These four years of crisis and mobilisation were a hard school for the masses. Indeed, the process of mobilisation was not only quantitative, drawing new layers of people into the struggle, but also qualitative, and saw an evolution in the consciousness of the population.
Two key conclusions were drawn in the course of these mass movements. The first is that the problem is not just this or that unfair law or the corrupt politician of the day, but that the system as a whole is rotten and has to be changed root-and-branch. Thus, we saw the vague demands of theindignados of 2011, concerned mostly with democratic issues and with the reform of the electoral law, evolve into the sharper and more class-based demands of the marchas de la dignidad in March 2014. Here the slogans dealt with democratic but also with social and economic issues. In this round of protests, which gathered as many as two million people on the streets of Madrid, the central catchphrase was ¡pan, techo, trabajo! (bread, housing, jobs!) and the extremely advanced slogan ¡la economía en manos del pueblo! (put the economy in the hands of the people!).
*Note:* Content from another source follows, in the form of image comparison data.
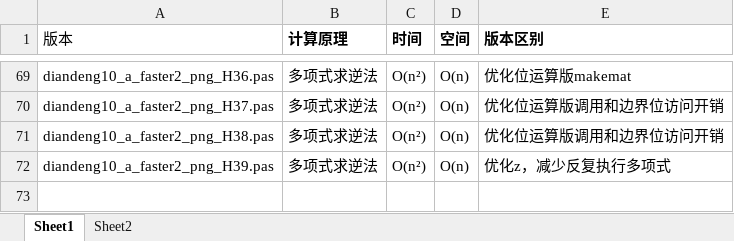
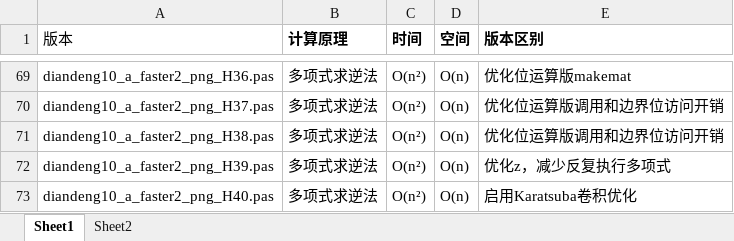
Before and after one commit to axpokl/LightsOut, an Excel workbook: diandeng版本说明.xlsx, sheet Sheet1, drawn as a sheet; only a part is shown, gaps mark what is left out; values as stored, in another font and other column widths than the file's, no borders; the diff names each change by its address in the sheet, - before the commit and + after, or states it on an @@ line.

```diff
--- a/diandeng版本说明.xlsx (sheet Sheet1)
+++ b/diandeng版本说明.xlsx (sheet Sheet1)
+row 73: diandeng10_a_faster2_png_H40.pas | 多项式求逆法 | O(n²) | O(n) | 启用Karatsuba卷积优化
```
Also changed, not shown: all_results.xlsx, 11 other files.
The second conclusion that was drawn in the course of these mass movements was that in order to change things it was not enough to protest in the streets and squares, but that the struggle had to be given a political expression and, ultimately, that power had to be taken by the people. This idea crystallised with the rise of SYRIZA in Greece after 2012, which was followed with much interest and expectation in Spain.
The rise of PODEMOS
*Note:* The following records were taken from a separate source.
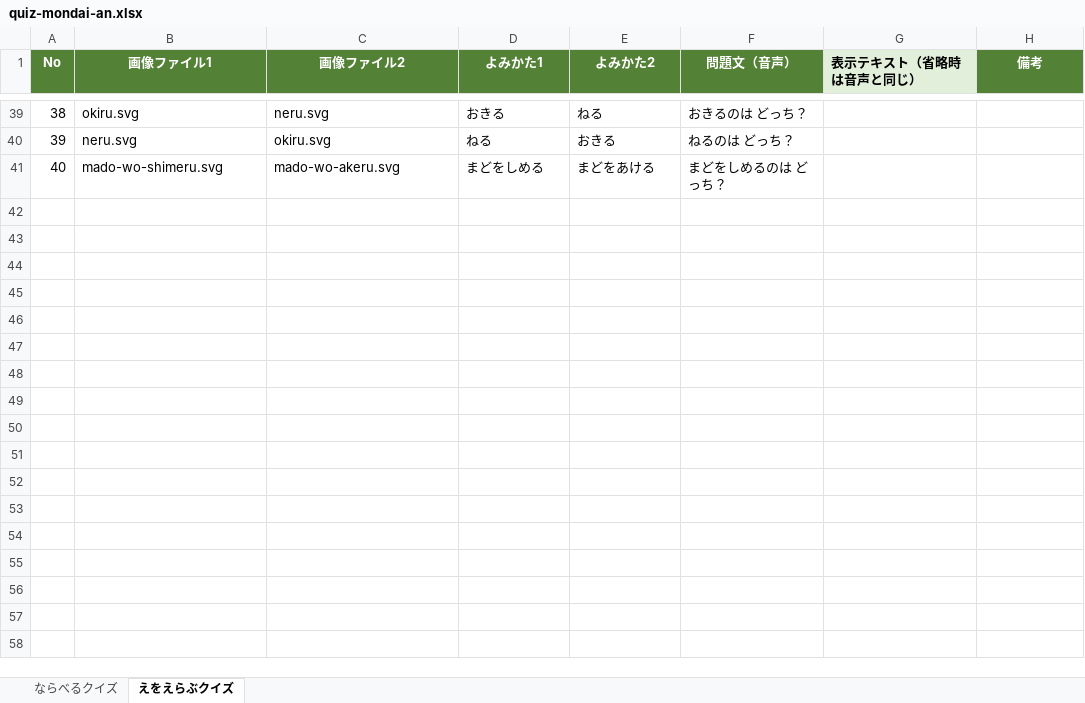
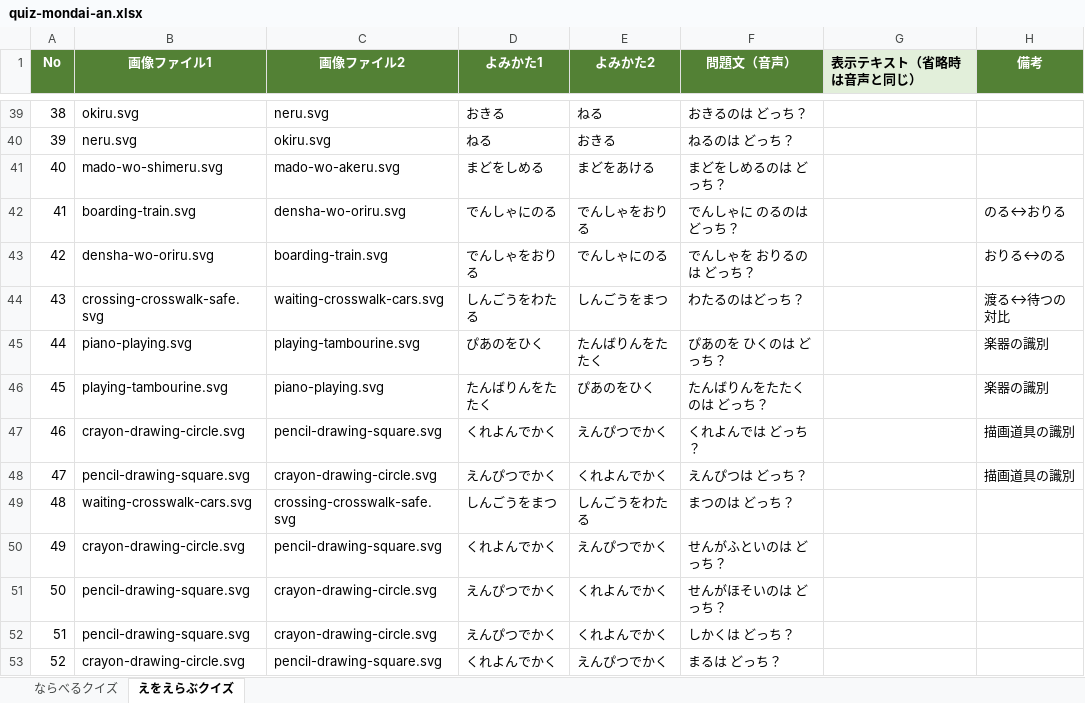
Before and after one commit to aiay-lab/aiay-lab-kids-app, an Excel workbook: Kotoba1/quiz-mondai-an.xlsx, sheet えをえらぶクイズ, drawn as a sheet; only a part is shown, gaps mark what is left out; values as stored, in another font and other column widths than the file's, no borders; the diff names each change by its address in the sheet, - before the commit and + after, or states it on an @@ line.

```diff
--- a/Kotoba1/quiz-mondai-an.xlsx (sheet えをえらぶクイズ)
+++ b/Kotoba1/quiz-mondai-an.xlsx (sheet えをえらぶクイズ)
+row 42: 41 | boarding-train.svg | densha-wo-oriru.svg | でんしゃにのる | でんしゃをおりる | でんしゃに のるのは どっち？ |  | のる↔おりる
+row 43: 42 | densha-wo-oriru.svg | boarding-train.svg | でんしゃをおりる | でんしゃにのる | でんしゃを おりるのは どっち？ |  | おりる↔のる
+row 44: 43 | crossing-crosswalk-safe.svg | waiting-crosswalk-cars.svg | しんごうをわたる | しんごうをまつ | わたるのはどっち？ |  | 渡る↔待つの対比
+row 45: 44 | piano-playing.svg | playing-tambourine.svg | ぴあのをひく | たんばりんをたたく | ぴあのを ひくのは どっち？ |  | 楽器の識別
+row 46: 45 | playing-tambourine.svg | piano-playing.svg | たんばりんをたたく | ぴあのをひく | たんばりんをたたくのは どっち？ |  | 楽器の識別
+row 47: 46 | crayon-drawing-circle.svg | pencil-drawing-square.svg | くれよんでかく | えんぴつでかく | くれよんでは どっち？ |  | 描画道具の識別
+row 48: 47 | pencil-drawing-square.svg | crayon-drawing-circle.svg | えんぴつでかく | くれよんでかく | えんぴつは どっち？ |  | 描画道具の識別
+row 49: 48 | waiting-crosswalk-cars.svg | crossing-crosswalk-safe.svg | しんごうをまつ | しんごうをわたる | まつのは どっち？
+row 50: 49 | crayon-drawing-circle.svg | pencil-drawing-square.svg | くれよんでかく | えんぴつでかく | せんがふといのは どっち？
+row 51: 50 | pencil-drawing-square.svg | crayon-drawing-circle.svg | えんぴつでかく | くれよんでかく | せんがほそいのは どっち？
+row 52: 51 | pencil-drawing-square.svg | crayon-drawing-circle.svg | えんぴつでかく | くれよんでかく | しかくは どっち？
+row 53: 52 | crayon-drawing-circle.svg | pencil-drawing-square.svg | くれよんでかく | えんぴつでかく | まるは どっち？
```
Also changed, not shown: sheet ならべるクイズ, 12 other files.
The volatility of the consciousness of the masses was expressed by the rapid rise of PODEMOS in the spring of 2014. This new party, created by a small group of university professors and activists at the end of January 2014, quickly became a focal point for the discontent and the desire for radical change that existed in Spanish society.
PODEMOS obtained 1.2 million votes (8%) in the EU elections of May 2014. By the end of 2014 they were topping the opinion polls. In a few months, their membership grew to over 300,000. A political rally held by PODEMOS in Madrid in January 2015, without any particular demands, was able to gather some 300,000 people. In the local elections of May 2015, the “people’s unity” lists sponsored by PODEMOS with a variety of other left forces and anti-austerity campaigns won in key capital cities like Madrid, Barcelona, Zaragoza, Cádiz and Coruña.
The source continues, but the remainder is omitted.